Lawyers for the president-elect have been arguing against students who claim they were lured by false promises into paying up to $35,000 to learn Trump's real estate investing "secrets" from his "hand-picked" instructors.
There are three lawsuits relating to Trump University: two class actions suits in California and a case brought by New York Attorney General Eric Schneiderman. All of the cases would be covered in the possible settlement, the person said.
"I have a Mexican judge. He’s of Mexican heritage. He should have recused himself, not only for that, for other things." -Trump
Schneiderman said he was pleased with the settlement, which will ensure restitution to all victims and force Trump to pay $1m in penalties to the State of New York.

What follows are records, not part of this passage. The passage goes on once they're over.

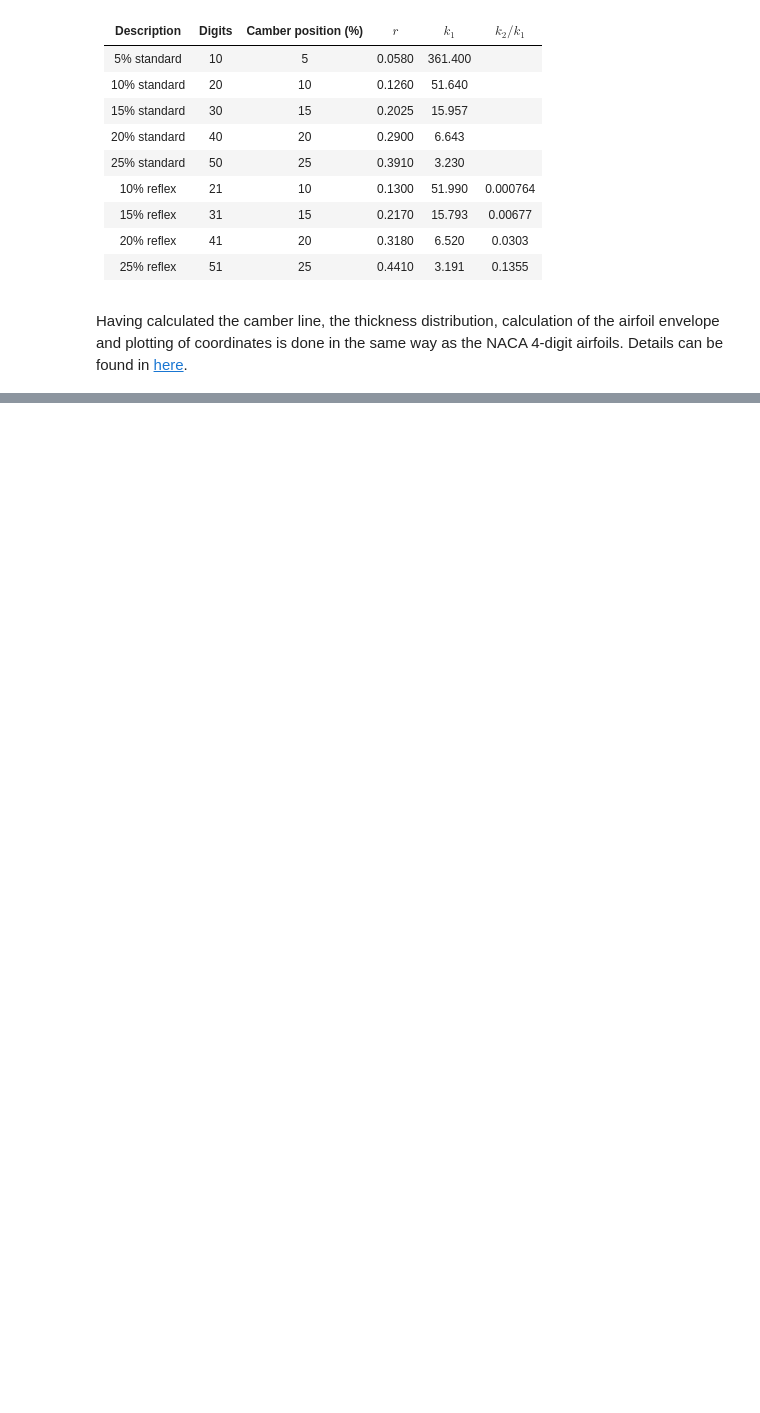
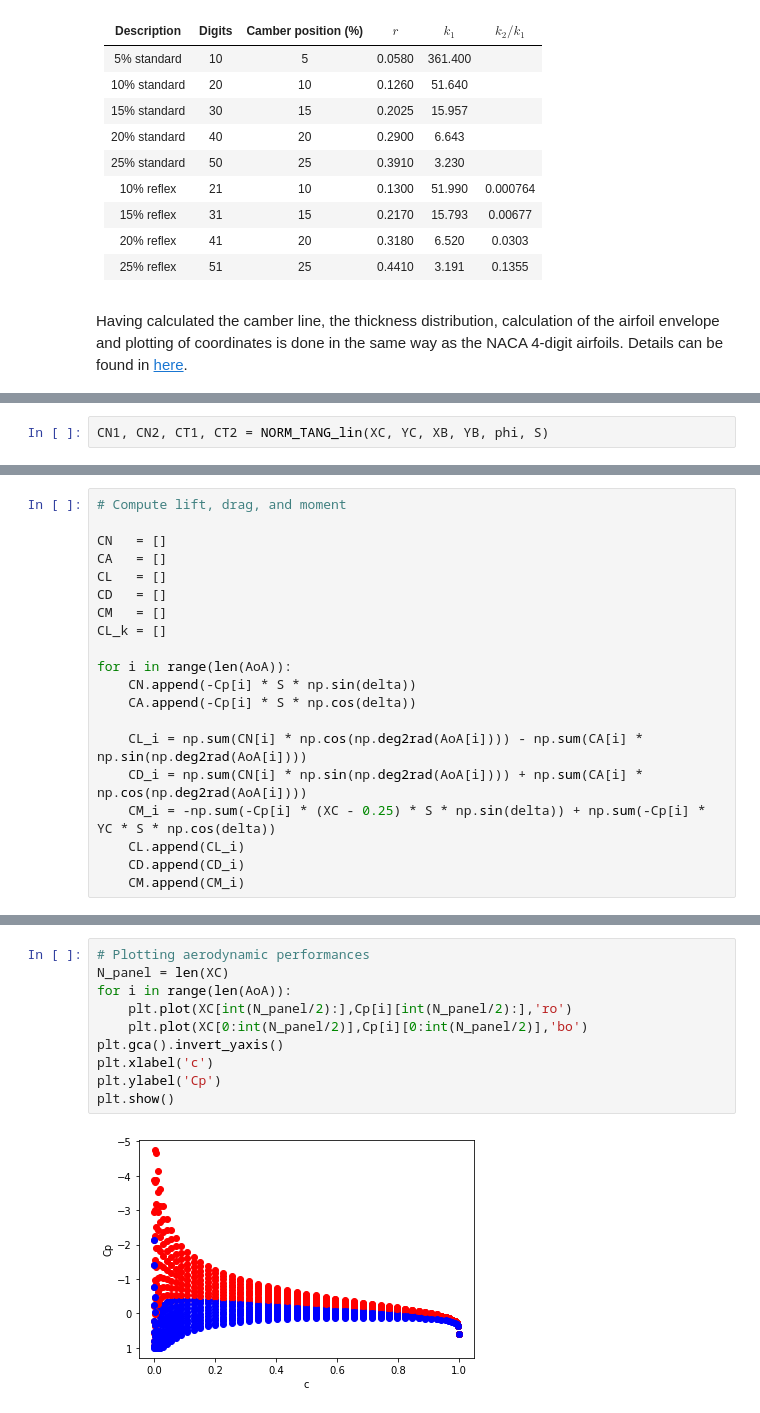
Before and after one commit to alfiyandyhr/VortexPanelMethod, a Jupyter notebook: airfoil_vpm.ipynb, the cells around one changed output, grey strips where cells are left out. Drawn from its saved outputs; the diff is of its cells as text; blank space fills up the shorter version.

```diff
--- a/airfoil_vpm.ipynb
+++ b/airfoil_vpm.ipynb
@@ -436,0 +573,2 @@ plt.show()
+# %%
+CN1, CN2, CT1, CT2 = NORM_TANG_lin(XC, YC, XB, YB, phi, S)
@@ -436,0 +662,20 @@ plt.show()
+# %%
+# Compute lift, drag, and moment
+
+CN   = []
+CA   = []
+CL   = []
+CD   = []
+CM   = []
+CL_k = []
+
+for i in range(len(AoA)):
+    CN.append(-Cp[i] * S * np.sin(delta))
+    CA.append(-Cp[i] * S * np.cos(delta))
+
+    CL_i = np.sum(CN[i] * np.cos(np.deg2rad(AoA[i]))) - np.sum(CA[i] * np.sin(np.deg2rad(AoA[i])))
+    CD_i = np.sum(CN[i] * np.sin(np.deg2rad(AoA[i]))) + np.sum(CA[i] * np.cos(np.deg2rad(AoA[i])))
+    CM_i = -np.sum(-Cp[i] * (XC - 0.25) * S * np.sin(delta)) + np.sum(-Cp[i] * YC * S * np.cos(delta))
+    CL.append(CL_i)
+    CD.append(CD_i)
+    CM.append(CM_i)
@@ -436,0 +691,12 @@ plt.show()
+# %%
+# Plotting aerodynamic performances
+N_panel = len(XC)
+for i in range(len(AoA)):
+    plt.plot(XC[int(N_panel/2):],Cp[i][int(N_panel/2):],'ro')
+    plt.plot(XC[0:int(N_panel/2)],Cp[i][0:int(N_panel/2)],'bo')
+plt.gca().invert_yaxis()
+plt.xlabel('c')
+plt.ylabel('Cp')
+plt.show()
+# %% [output]
+[figure, added]
```
Also changed, not shown: parts of 18 cells of this notebook, 3 other files.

Lawyers for the students were not planning to seek attorneys fees, but reimbursement for costs.
"Today's $25m settlement agreement is a stunning reversal by Donald Trump and a major victory for the over 6,000 victims of his fraudulent university," Schneiderman said in a statement on Friday.
Trump's attorneys could not immediately be reached for comment.
US District Judge Gonzalo Curiel, who is presiding over the two California cases, had urged both sides to settle.
Trump said during his election campaign that Curiel, who was born in Indiana to Mexican immigrant parents, could not be impartial because of Trump's campaign pledge to build a wall on the US-Mexico border to control illegal immigration.
"I’m building the wall, I’m building the wall," Trump told the New York Times in June. "I have a Mexican judge. He’s of Mexican heritage. He should have recused himself, not only for that, for other things."
Trump has said he did not "hand pick" Trump University instructors, but that marketing language used was not to be taken literally. He has said most students gave the classes high ratings.
'It was a con'
The plaintiffs argued that the "university" was a scam to take the money of would-be real estate developers without delivering on the promise of teaching students Trump's "secrets" to success in the business.
The students say they were fleeced by Trump's aggressive marketing of the university, which was never accredited as an educational institution.
A former student told the Daily Beast in June that Trump University instructors taught false financial principles, including advising students to borrow large amounts of money.
"It was a con. I’m 25-years-old, barely making $3,000 a month and they told me to increase my credit limit. I just maxed out three credit cards and I’m supposed to be able to qualify for loans to buy real estate? Those stupid principles have led me to borrow $700,000 of other people’s money and lose it all," he said.
Schneiderman has described the university as "fraud from beginning to end".
"Using false promises to prey on desperate people has long been a hallmark of 'snake-oil salesmen.’ A lawsuit by my office alleges that Donald Trump was basically doing the same thing with Trump University," he said in July.
Court hearings in the case had been postponed repeatedly at the request of defence lawyers because of Trump's busy schedule.
Before the case was settled, plaintiff attorneys expressed steadfast opposition to a court delay. One of the lead plaintiffs, Sonny Low, will 75-years-old soon. "This trial, like so many Trump University student-victims’ credit-card bills, is past due," he wrote in a court filing.
Throughout the presidential campaign, Trump prided himself on refusing to settle lawsuit, emphasising that going to trial signifies strength.
"I do not settle," he would repeatedly say at rallies.